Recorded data
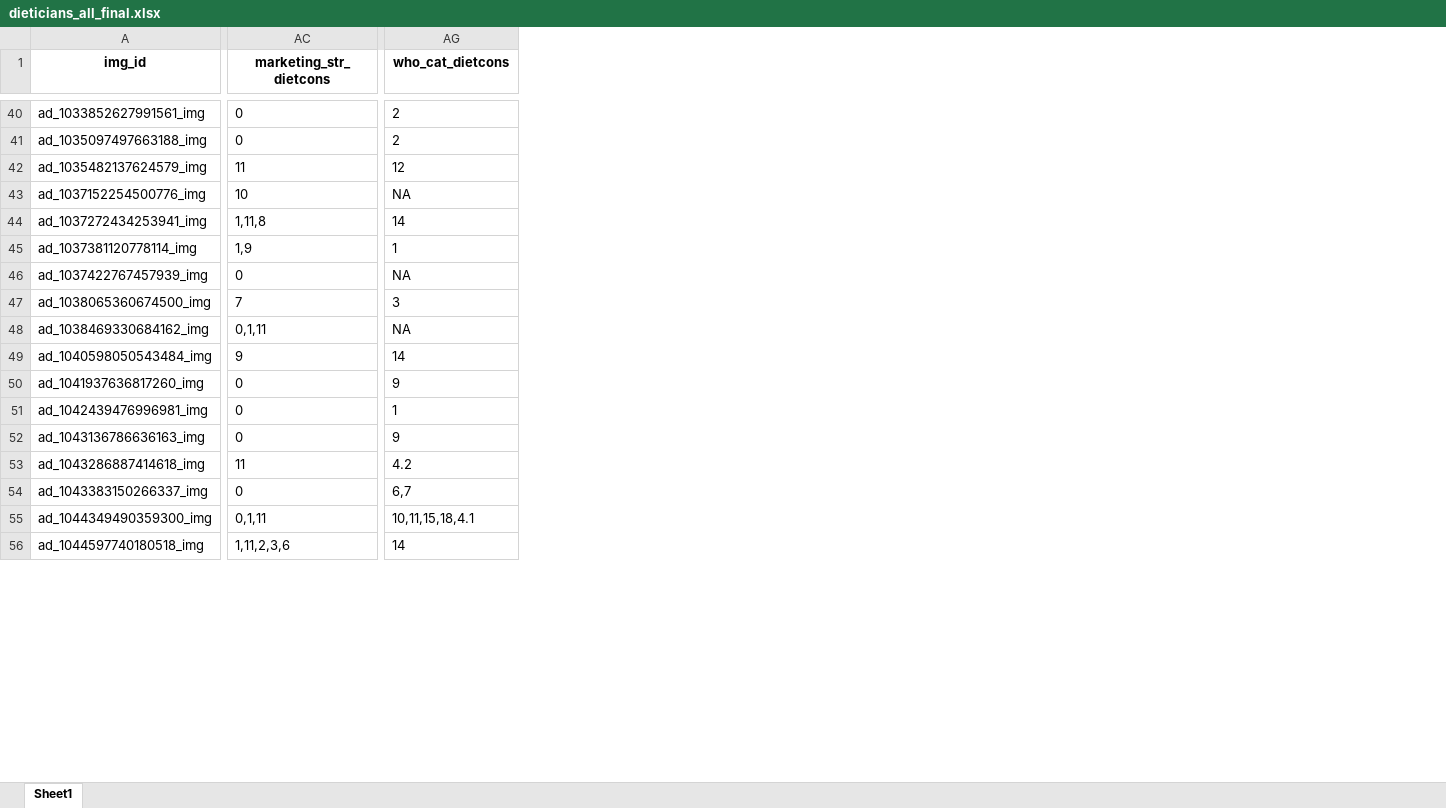
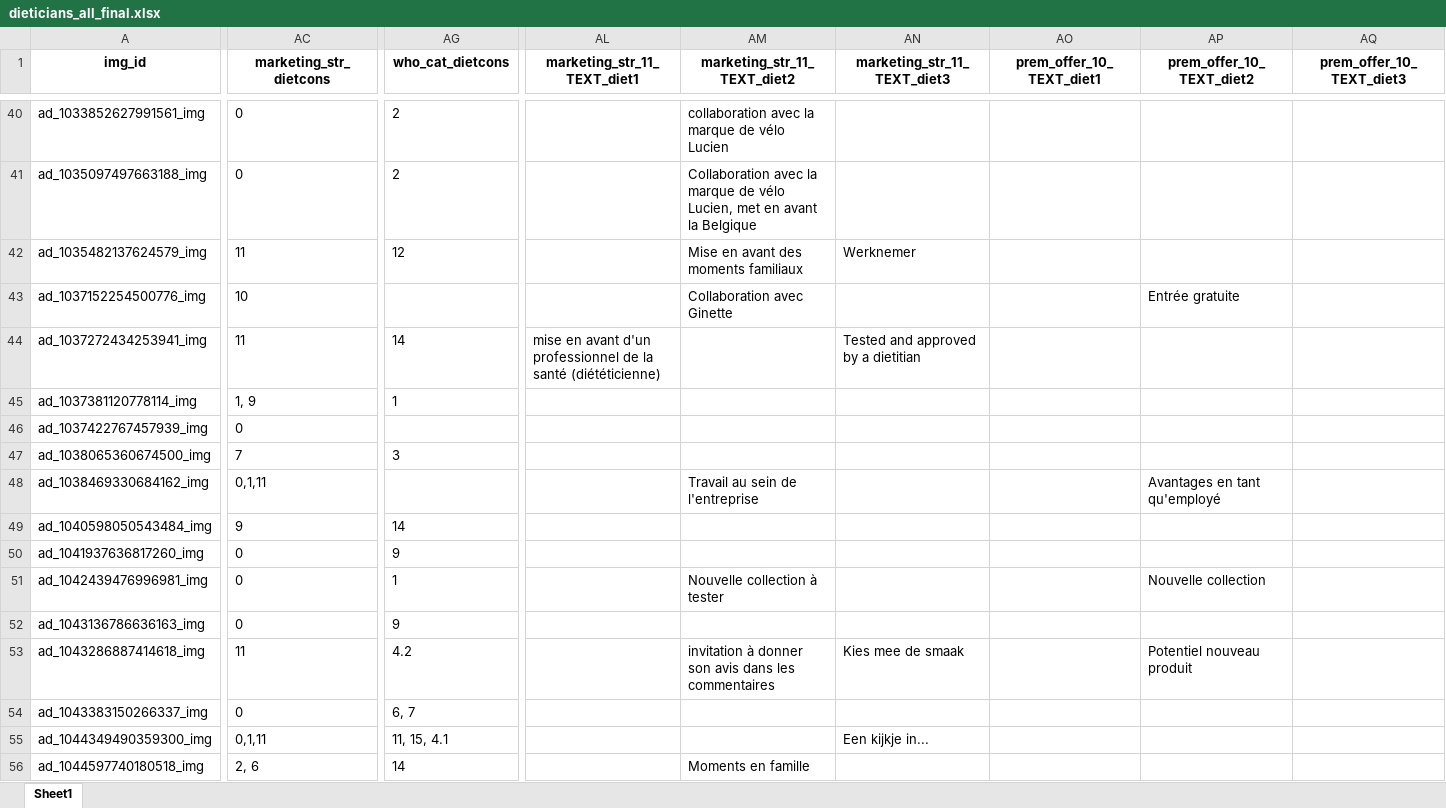
Before and after one commit to Paularossi/AI-validation, an Excel workbook: data/dieticians/dieticians_all_final.xlsx, sheet Sheet1, drawn as a sheet; only a part is shown, gaps mark what is left out; values as stored, in another font and other column widths than the file's, no borders; the diff covers the shown part only; the diff names each change by its address in the sheet, - before the commit and + after, or states it on an @@ line.

```diff
--- a/data/dieticians/dieticians_all_final.xlsx (sheet Sheet1)
+++ b/data/dieticians/dieticians_all_final.xlsx (sheet Sheet1)
+column AL (marketing_str_11_TEXT_diet1), row 44: mise en avant d'un professionnel de la santé (diététicienne)
+column AM (marketing_str_11_TEXT_diet2), rows 40-56: collaboration avec la marque de vélo Lucien | Collaboration avec la marque de vélo Lucien, met en avant la Belgique | Mise en avant des moments familiaux | Collaboration avec Ginette |  |  |  |  | Travail au sein de l'entreprise |  |  | Nouvelle collection à tester |  | invitation à donner son avis dans les commentaires |  |  | Moments en famille
+column AN (marketing_str_11_TEXT_diet3), rows 42-55: Werknemer |  | Tested and approved by a dietitian |  |  |  |  |  |  |  |  | Kies mee de smaak |  | Een kijkje in...
+column AO (prem_offer_10_TEXT_diet1), empty
+column AP (prem_offer_10_TEXT_diet2), rows 43-53: Entrée gratuite |  |  |  |  | Avantages en tant qu'employé |  |  | Nouvelle collection |  | Potentiel nouveau produit
+column AQ (prem_offer_10_TEXT_diet3), empty
-AG43 (who_cat_dietcons): NA
+AG43 (who_cat_dietcons): (empty)
-AC44 (marketing_str_dietcons): 1,11,8
+AC44 (marketing_str_dietcons): 11
-AC45 (marketing_str_dietcons): 1,9
+AC45 (marketing_str_dietcons): 1, 9
-AG46 (who_cat_dietcons): NA
+AG46 (who_cat_dietcons): (empty)
-AG48 (who_cat_dietcons): NA
+AG48 (who_cat_dietcons): (empty)
-AG54 (who_cat_dietcons): 6,7
+AG54 (who_cat_dietcons): 6, 7
-AG55 (who_cat_dietcons): 10,11,15,18,4.1
+AG55 (who_cat_dietcons): 11, 15, 4.1
-AC56 (marketing_str_dietcons): 1,11,2,3,6
+AC56 (marketing_str_dietcons): 2, 6
```
Also changed, not shown: 241 edited cells elsewhere in this sheet, data/dieticians/dieticians_all_wide.xlsx, data/outdoor ads/dieticians_outdoor_all_final.xlsx, 22 other files.
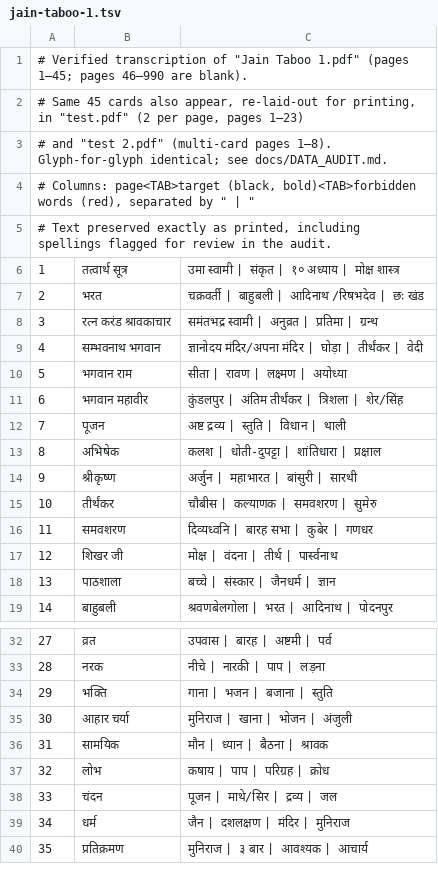
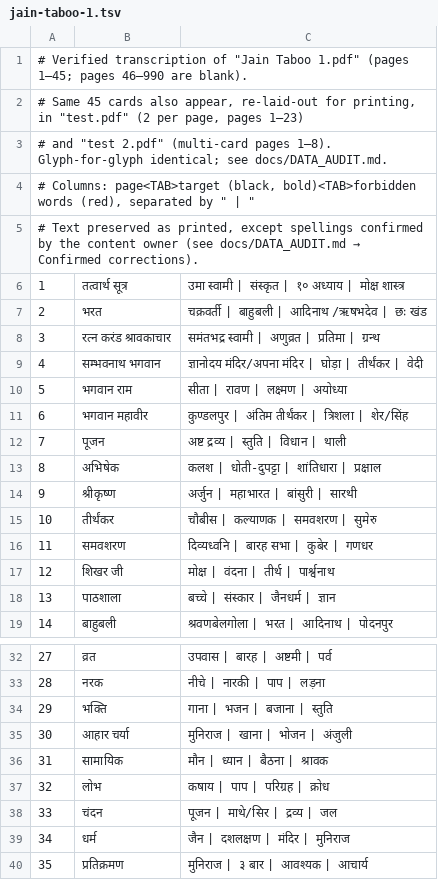
Before and after one commit to atishayjaingit1297-png/jindekha, a TSV file: content/source/jain-taboo-1.tsv, drawn as a sheet; only a part is shown, gaps mark what is left out.

Commit message:
Add one-team quick game and apply confirmed spellings

```diff
--- a/content/source/jain-taboo-1.tsv
+++ b/content/source/jain-taboo-1.tsv
@@ -4,9 +4,9 @@
 # Columns: page<TAB>target (black, bold)<TAB>forbidden words (red), separated by " | "
-# Text preserved exactly as printed, including spellings flagged for review in the audit.
-1	तत्वार्थ सूत्र	उमा स्वामी | संकृत | १० अध्याय | मोक्ष शास्त्र
-2	भरत	चक्रवर्ती | बाहुबली | आदिनाथ /रिषभदेव | छः खंड
-3	रत्न करंड श्रावकाचार	समंतभद्र स्वामी | अनुव्रत | प्रतिमा | ग्रन्थ
+# Text preserved as printed, except spellings confirmed by the content owner (see docs/DATA_AUDIT.md → Confirmed corrections).
+1	तत्वार्थ सूत्र	उमा स्वामी | संस्कृत | १० अध्याय | मोक्ष शास्त्र
+2	भरत	चक्रवर्ती | बाहुबली | आदिनाथ /ऋषभदेव | छः खंड
+3	रत्न करंड श्रावकाचार	समंतभद्र स्वामी | अणुव्रत | प्रतिमा | ग्रन्थ
 4	सम्भवनाथ भगवान	ज्ञानोदय मंदिर/अपना मंदिर | घोड़ा | तीर्थंकर | वेदी
 5	भगवान राम	सीता | रावण | लक्ष्मण | अयोध्या
-6	भगवान महावीर	कुंडलपुर | अंतिम तीर्थंकर | त्रिशला | शेर/सिंह
+6	भगवान महावीर	कुण्डलपुर | अंतिम तीर्थंकर | त्रिशला | शेर/सिंह
 7	पूजन	अष्ट द्रव्य | स्तुति | विधान | थाली
@@ -16,3 +16,3 @@
 11	समवशरण	दिव्यध्वनि | बारह सभा | कुबेर | गणधर
-12	शिखर जी	मोक्ष | वंदना | तीर्थ | पार्स्वनाथ
+12	शिखर जी	मोक्ष | वंदना | तीर्थ | पार्श्वनाथ
 13	पाठशाला	बच्चे | संस्कार | जैनधर्म | ज्ञान
@@ -35,3 +35,3 @@
 30	आहार चर्या	मुनिराज | खाना | भोजन | अंजुली
-31	सामयिक	मौन | ध्यान | बैठना | श्रावक
+31	सामायिक	मौन | ध्यान | बैठना | श्रावक
 32	लोभ	कषाय | पाप | परिग्रह | क्रोध
```
Also changed, not shown: content/source/jain-taboo-2.tsv, 20 other files.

**Task to complete**
Would you return all of the entries unchanged while omitting the images?

**Answer to this exercise**
Before and after one commit to Paularossi/AI-validation, an Excel workbook: data/dieticians/dieticians_all_final.xlsx, sheet Sheet1, drawn as a sheet; only a part is shown, gaps mark what is left out; values as stored, in another font and other column widths than the file's, no borders; the diff covers the shown part only; the diff names each change by its address in the sheet, - before the commit and + after, or states it on an @@ line.

```diff
--- a/data/dieticians/dieticians_all_final.xlsx (sheet Sheet1)
+++ b/data/dieticians/dieticians_all_final.xlsx (sheet Sheet1)
+column AL (marketing_str_11_TEXT_diet1), row 44: mise en avant d'un professionnel de la santé (diététicienne)
+column AM (marketing_str_11_TEXT_diet2), rows 40-56: collaboration avec la marque de vélo Lucien | Collaboration avec la marque de vélo Lucien, met en avant la Belgique | Mise en avant des moments familiaux | Collaboration avec Ginette |  |  |  |  | Travail au sein de l'entreprise |  |  | Nouvelle collection à tester |  | invitation à donner son avis dans les commentaires |  |  | Moments en famille
+column AN (marketing_str_11_TEXT_diet3), rows 42-55: Werknemer |  | Tested and approved by a dietitian |  |  |  |  |  |  |  |  | Kies mee de smaak |  | Een kijkje in...
+column AO (prem_offer_10_TEXT_diet1), empty
+column AP (prem_offer_10_TEXT_diet2), rows 43-53: Entrée gratuite |  |  |  |  | Avantages en tant qu'employé |  |  | Nouvelle collection |  | Potentiel nouveau produit
+column AQ (prem_offer_10_TEXT_diet3), empty
-AG43 (who_cat_dietcons): NA
+AG43 (who_cat_dietcons): (empty)
-AC44 (marketing_str_dietcons): 1,11,8
+AC44 (marketing_str_dietcons): 11
-AC45 (marketing_str_dietcons): 1,9
+AC45 (marketing_str_dietcons): 1, 9
-AG46 (who_cat_dietcons): NA
+AG46 (who_cat_dietcons): (empty)
-AG48 (who_cat_dietcons): NA
+AG48 (who_cat_dietcons): (empty)
-AG54 (who_cat_dietcons): 6,7
+AG54 (who_cat_dietcons): 6, 7
-AG55 (who_cat_dietcons): 10,11,15,18,4.1
+AG55 (who_cat_dietcons): 11, 15, 4.1
-AC56 (marketing_str_dietcons): 1,11,2,3,6
+AC56 (marketing_str_dietcons): 2, 6
```
Also changed, not shown: 241 edited cells elsewhere in this sheet, data/dieticians/dieticians_all_wide.xlsx, data/outdoor ads/dieticians_outdoor_all_final.xlsx, 22 other files.
Before and after one commit to atishayjaingit1297-png/jindekha, a TSV file: content/source/jain-taboo-1.tsv, drawn as a sheet; only a part is shown, gaps mark what is left out.

Commit message:
Add one-team quick game and apply confirmed spellings

```diff
--- a/content/source/jain-taboo-1.tsv
+++ b/content/source/jain-taboo-1.tsv
@@ -4,9 +4,9 @@
 # Columns: page<TAB>target (black, bold)<TAB>forbidden words (red), separated by " | "
-# Text preserved exactly as printed, including spellings flagged for review in the audit.
-1	तत्वार्थ सूत्र	उमा स्वामी | संकृत | १० अध्याय | मोक्ष शास्त्र
-2	भरत	चक्रवर्ती | बाहुबली | आदिनाथ /रिषभदेव | छः खंड
-3	रत्न करंड श्रावकाचार	समंतभद्र स्वामी | अनुव्रत | प्रतिमा | ग्रन्थ
+# Text preserved as printed, except spellings confirmed by the content owner (see docs/DATA_AUDIT.md → Confirmed corrections).
+1	तत्वार्थ सूत्र	उमा स्वामी | संस्कृत | १० अध्याय | मोक्ष शास्त्र
+2	भरत	चक्रवर्ती | बाहुबली | आदिनाथ /ऋषभदेव | छः खंड
+3	रत्न करंड श्रावकाचार	समंतभद्र स्वामी | अणुव्रत | प्रतिमा | ग्रन्थ
 4	सम्भवनाथ भगवान	ज्ञानोदय मंदिर/अपना मंदिर | घोड़ा | तीर्थंकर | वेदी
 5	भगवान राम	सीता | रावण | लक्ष्मण | अयोध्या
-6	भगवान महावीर	कुंडलपुर | अंतिम तीर्थंकर | त्रिशला | शेर/सिंह
+6	भगवान महावीर	कुण्डलपुर | अंतिम तीर्थंकर | त्रिशला | शेर/सिंह
 7	पूजन	अष्ट द्रव्य | स्तुति | विधान | थाली
@@ -16,3 +16,3 @@
 11	समवशरण	दिव्यध्वनि | बारह सभा | कुबेर | गणधर
-12	शिखर जी	मोक्ष | वंदना | तीर्थ | पार्स्वनाथ
+12	शिखर जी	मोक्ष | वंदना | तीर्थ | पार्श्वनाथ
 13	पाठशाला	बच्चे | संस्कार | जैनधर्म | ज्ञान
@@ -35,3 +35,3 @@
 30	आहार चर्या	मुनिराज | खाना | भोजन | अंजुली
-31	सामयिक	मौन | ध्यान | बैठना | श्रावक
+31	सामायिक	मौन | ध्यान | बैठना | श्रावक
 32	लोभ	कषाय | पाप | परिग्रह | क्रोध
```
Also changed, not shown: content/source/jain-taboo-2.tsv, 20 other files.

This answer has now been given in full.